Please filter the entries and return only the lines that include "changed".

▬▬▬▬▬▬

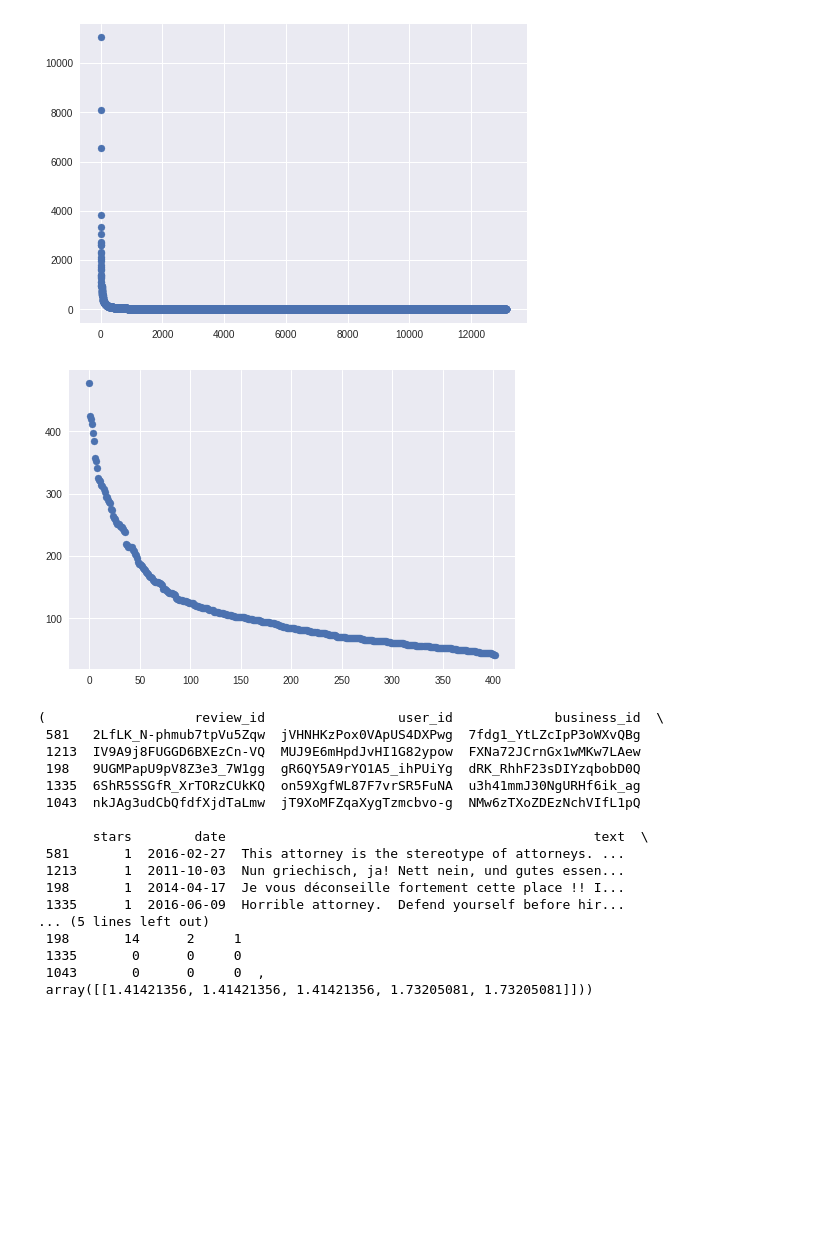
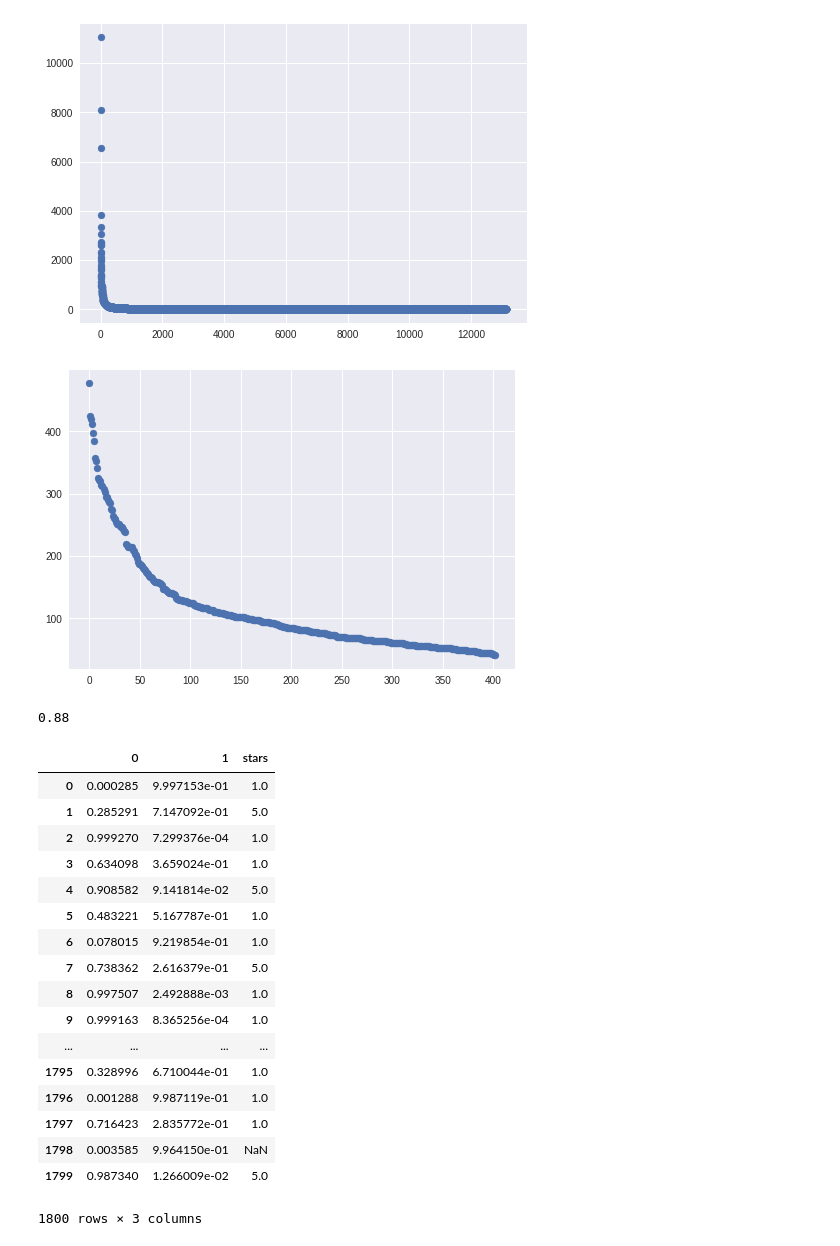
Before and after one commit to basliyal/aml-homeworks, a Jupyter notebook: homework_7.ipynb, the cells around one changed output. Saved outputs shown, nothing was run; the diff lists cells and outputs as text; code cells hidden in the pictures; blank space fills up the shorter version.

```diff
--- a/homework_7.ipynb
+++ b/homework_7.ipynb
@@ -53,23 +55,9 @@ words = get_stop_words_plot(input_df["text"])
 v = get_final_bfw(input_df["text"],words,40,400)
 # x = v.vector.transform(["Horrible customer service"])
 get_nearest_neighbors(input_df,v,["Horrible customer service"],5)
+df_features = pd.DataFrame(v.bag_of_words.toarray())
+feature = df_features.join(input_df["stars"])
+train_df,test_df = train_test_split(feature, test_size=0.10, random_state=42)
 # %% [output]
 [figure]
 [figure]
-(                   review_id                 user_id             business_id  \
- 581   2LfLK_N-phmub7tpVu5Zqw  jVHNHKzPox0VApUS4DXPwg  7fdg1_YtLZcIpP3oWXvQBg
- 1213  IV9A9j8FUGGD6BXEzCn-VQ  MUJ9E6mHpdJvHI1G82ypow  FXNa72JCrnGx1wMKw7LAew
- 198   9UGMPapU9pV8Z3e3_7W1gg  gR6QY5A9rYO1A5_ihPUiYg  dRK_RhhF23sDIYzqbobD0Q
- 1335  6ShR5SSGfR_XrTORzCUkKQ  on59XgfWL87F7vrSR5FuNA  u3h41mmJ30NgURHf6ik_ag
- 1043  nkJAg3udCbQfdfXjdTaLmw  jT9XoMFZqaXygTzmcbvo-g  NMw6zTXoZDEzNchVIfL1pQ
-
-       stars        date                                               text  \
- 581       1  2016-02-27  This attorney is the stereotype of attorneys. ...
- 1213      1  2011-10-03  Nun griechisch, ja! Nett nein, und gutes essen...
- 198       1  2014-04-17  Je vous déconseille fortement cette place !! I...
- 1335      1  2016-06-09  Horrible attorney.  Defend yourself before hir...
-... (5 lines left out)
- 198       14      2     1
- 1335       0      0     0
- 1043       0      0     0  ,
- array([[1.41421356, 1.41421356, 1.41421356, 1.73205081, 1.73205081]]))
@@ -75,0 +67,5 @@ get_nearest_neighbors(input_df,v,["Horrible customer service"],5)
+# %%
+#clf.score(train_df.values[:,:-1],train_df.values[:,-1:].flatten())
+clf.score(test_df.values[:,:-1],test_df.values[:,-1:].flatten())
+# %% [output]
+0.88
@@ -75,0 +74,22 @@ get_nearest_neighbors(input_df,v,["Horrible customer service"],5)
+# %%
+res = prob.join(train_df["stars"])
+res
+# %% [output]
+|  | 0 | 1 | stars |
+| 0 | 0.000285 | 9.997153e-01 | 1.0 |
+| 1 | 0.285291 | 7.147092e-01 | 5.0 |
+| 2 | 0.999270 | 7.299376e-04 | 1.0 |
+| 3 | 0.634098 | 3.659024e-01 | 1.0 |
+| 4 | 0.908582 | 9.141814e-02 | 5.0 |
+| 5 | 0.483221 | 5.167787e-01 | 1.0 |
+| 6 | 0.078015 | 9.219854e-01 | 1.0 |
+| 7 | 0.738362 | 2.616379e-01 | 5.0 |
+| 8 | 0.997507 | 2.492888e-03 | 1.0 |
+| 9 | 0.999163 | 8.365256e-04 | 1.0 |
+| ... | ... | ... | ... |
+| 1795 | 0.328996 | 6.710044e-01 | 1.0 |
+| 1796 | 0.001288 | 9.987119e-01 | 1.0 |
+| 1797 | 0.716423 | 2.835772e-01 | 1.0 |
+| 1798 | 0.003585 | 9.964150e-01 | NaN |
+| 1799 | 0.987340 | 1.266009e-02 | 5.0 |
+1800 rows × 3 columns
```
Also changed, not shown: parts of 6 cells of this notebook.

▬▬▬▬▬▬

> ANSWER SECTION
Before and after one commit to basliyal/aml-homeworks, a Jupyter notebook: homework_7.ipynb, the cells around one changed output. Saved outputs shown, nothing was run; the diff lists cells and outputs as text; code cells hidden in the pictures; blank space fills up the shorter version.
Also changed, not shown: parts of 6 cells of this notebook.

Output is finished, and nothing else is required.